What do you do? Should you get it yourself or visit the doctor? Can the bug let itself out? Are the beliefs that they can lay eggs or, worse, crawl toward the brain true?
Learn how to deal with bugs in the ear in this article.
Why Are There Bugs in the Ear?
Before we get into the nitty-gritty of getting rid of the foreign object, let’s know why they end up in the ears in the first place.
Some animals indeed take pleasure in eating dead skin cells or tissues of the living like humans. Many parasites, such as worms, can also feed on our nutrients or travel via the bloodstream to other parts of the body, such as the brain.
Cockroaches might want to enter the ears because they like the smell. However, most insects stay away from the ears because they don’t want the scent of the earwax.
Instead, a lot crawl into the ears by accident. Take, for example, a winged insect that happens to get into the “dark tunnel” of the auditory canal. Then there’s that tiny creature that just got curious while exploring its environment in the dead of night. Boom! It entered the ears.
The good news is that these insects cannot get into the other ear and other organs, particularly the brain, regardless of how movies and TV shows depict this myth. This is because of how the ears are designed.
The ears are composed of three parts: outer, middle, and inner. The outer ear includes the auditory canal, which connects it to the middle, where you can find the eardrum, small bones called ossicles, and the Eustachian tube, which helps maintain balance. Meanwhile, the inner ear has the cochlea, which contains the bundle of nerve fibers that communicate with the brain.
When insects crawl into the ears, they usually pass through the auditory canal. The problem is, they are likely to get stuck there.
Worse, even though most of the nerves are in the inner ears, many nerves are still present in the organ, including in the auditory canal. Moreover, the ears are sensitive to any sound.
Children can easily get frightened hearing buzzing sounds inside their ears, or they may feel the insect moving about as it tries to get out. In sheer panic, parents end up aggravating things by trying to get rid of it by themselves, which only pushes the insect farther into the ear canal and even into the middle ear.

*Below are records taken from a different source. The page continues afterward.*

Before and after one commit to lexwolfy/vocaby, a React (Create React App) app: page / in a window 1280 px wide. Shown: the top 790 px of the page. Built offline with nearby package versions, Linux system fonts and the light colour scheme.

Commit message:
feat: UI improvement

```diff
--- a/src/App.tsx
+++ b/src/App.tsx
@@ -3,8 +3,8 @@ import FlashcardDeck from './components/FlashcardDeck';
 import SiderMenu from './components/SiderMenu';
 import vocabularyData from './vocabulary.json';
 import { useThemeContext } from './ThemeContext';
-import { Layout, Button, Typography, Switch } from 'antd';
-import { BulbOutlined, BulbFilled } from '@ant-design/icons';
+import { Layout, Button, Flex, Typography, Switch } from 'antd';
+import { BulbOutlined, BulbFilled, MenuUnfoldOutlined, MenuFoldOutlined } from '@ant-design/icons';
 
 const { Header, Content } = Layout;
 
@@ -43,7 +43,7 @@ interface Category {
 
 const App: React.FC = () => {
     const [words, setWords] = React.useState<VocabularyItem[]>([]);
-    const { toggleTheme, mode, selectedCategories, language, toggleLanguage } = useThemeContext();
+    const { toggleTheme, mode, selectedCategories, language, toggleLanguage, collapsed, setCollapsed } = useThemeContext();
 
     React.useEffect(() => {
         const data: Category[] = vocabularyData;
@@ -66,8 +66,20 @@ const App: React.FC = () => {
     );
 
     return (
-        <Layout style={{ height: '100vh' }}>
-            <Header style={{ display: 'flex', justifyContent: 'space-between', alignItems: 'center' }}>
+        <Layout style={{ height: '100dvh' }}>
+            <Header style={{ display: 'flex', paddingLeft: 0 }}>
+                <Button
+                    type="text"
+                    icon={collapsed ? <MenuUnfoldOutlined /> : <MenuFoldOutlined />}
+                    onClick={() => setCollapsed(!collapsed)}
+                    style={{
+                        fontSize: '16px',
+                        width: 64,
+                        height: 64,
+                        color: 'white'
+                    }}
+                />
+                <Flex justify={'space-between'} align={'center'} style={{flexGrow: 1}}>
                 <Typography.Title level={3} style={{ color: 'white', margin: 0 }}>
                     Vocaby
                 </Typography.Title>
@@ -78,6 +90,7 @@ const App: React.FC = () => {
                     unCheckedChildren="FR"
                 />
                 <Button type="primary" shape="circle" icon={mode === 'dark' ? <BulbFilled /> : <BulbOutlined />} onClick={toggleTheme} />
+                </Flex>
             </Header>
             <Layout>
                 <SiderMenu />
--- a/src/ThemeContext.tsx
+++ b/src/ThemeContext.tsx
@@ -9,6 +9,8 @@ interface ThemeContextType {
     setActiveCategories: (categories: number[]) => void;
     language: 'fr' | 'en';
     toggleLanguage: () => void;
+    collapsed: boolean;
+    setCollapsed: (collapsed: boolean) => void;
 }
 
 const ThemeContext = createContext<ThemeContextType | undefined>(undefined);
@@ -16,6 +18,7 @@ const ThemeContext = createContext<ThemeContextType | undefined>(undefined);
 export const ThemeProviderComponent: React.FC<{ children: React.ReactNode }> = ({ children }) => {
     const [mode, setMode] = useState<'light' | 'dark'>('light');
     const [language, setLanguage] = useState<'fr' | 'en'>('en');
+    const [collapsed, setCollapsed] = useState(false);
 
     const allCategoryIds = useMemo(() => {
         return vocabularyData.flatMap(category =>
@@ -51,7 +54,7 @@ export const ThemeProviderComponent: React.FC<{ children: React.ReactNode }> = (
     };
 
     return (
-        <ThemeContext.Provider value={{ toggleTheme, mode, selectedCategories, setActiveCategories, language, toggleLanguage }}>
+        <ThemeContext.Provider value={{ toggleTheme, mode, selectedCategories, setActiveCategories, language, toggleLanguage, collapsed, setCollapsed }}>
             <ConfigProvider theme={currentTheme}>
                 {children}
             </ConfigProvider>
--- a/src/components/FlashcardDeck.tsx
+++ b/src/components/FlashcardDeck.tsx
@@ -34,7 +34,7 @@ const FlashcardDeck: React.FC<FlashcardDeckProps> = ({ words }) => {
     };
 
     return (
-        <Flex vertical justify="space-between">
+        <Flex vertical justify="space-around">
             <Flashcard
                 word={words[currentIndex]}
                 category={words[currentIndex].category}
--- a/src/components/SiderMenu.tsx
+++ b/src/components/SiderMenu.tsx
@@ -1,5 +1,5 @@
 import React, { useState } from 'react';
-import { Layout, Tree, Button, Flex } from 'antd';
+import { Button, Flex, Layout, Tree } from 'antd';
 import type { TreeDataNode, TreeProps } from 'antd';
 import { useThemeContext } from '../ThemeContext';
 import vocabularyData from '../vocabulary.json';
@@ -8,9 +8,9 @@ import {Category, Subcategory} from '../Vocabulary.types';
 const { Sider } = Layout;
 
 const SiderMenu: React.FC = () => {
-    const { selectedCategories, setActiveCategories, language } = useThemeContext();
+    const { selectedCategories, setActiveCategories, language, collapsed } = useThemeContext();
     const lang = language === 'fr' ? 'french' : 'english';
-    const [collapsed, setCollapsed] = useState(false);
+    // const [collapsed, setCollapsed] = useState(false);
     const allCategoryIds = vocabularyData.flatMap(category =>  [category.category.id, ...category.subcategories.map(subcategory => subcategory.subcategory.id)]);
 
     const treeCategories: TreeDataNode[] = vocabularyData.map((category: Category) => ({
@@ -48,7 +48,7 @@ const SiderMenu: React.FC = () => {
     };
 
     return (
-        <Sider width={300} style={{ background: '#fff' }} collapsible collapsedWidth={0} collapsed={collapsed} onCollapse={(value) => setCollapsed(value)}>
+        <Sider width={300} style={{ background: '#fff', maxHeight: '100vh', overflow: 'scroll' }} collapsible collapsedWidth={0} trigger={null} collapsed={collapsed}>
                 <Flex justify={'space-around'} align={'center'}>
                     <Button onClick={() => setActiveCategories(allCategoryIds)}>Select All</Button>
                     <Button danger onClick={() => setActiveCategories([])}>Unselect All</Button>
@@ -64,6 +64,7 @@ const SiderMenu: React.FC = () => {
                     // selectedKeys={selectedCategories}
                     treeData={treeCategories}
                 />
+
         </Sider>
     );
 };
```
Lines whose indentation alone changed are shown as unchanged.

Get Professional Help
First, although it is difficult to do, don’t be scared. Again, the insect won’t get into the brain. Second, consider some first-aid tips. The Mayo Clinic suggests using a tweezer if you can still spot the creature inside the ear. You can also pour some warm oil to kill the bug effectively.
These ideas, though, come with caveats. One wrong move can worsen the situation. The best way to get rid of bugs in the ears is by getting professional help. An ear specialist can perform ear microsuction, which is the same tool used for removing hardened earwax.
The process doesn’t involve any flushing or irrigation of the ear canal, so the chances of trapping water inside are zero. It is also safe for those with perforated eardrums, which can happen if you try to get rid of the bug by pushing the cotton swab deeper into the ears or if the insect ends up scratching the eardrum.
What Happens if You Don’t Get Rid of the Bugs?
Some insects can live in the ears for days and even lay eggs, which is horrible to imagine. However, they will still die, along with their eggs if they have some because they don’t have access to their much-needed resources.
You might also find it interesting to learn that a lot have dead animals in their ear canal and do not know it. Often, though, dead bugs in the ear cause complications, such as inflammation or infection.
An infection can cause various symptoms that include bloody or gooey smelly discharge from the ears, fever, and loss of balance. When left untreated, it will eventually lead to partial, temporary, or, worse, permanent hearing loss.
Although you cannot stop insects from entering the ears, you can prevent the situation from worsening. Get help as soon as you can.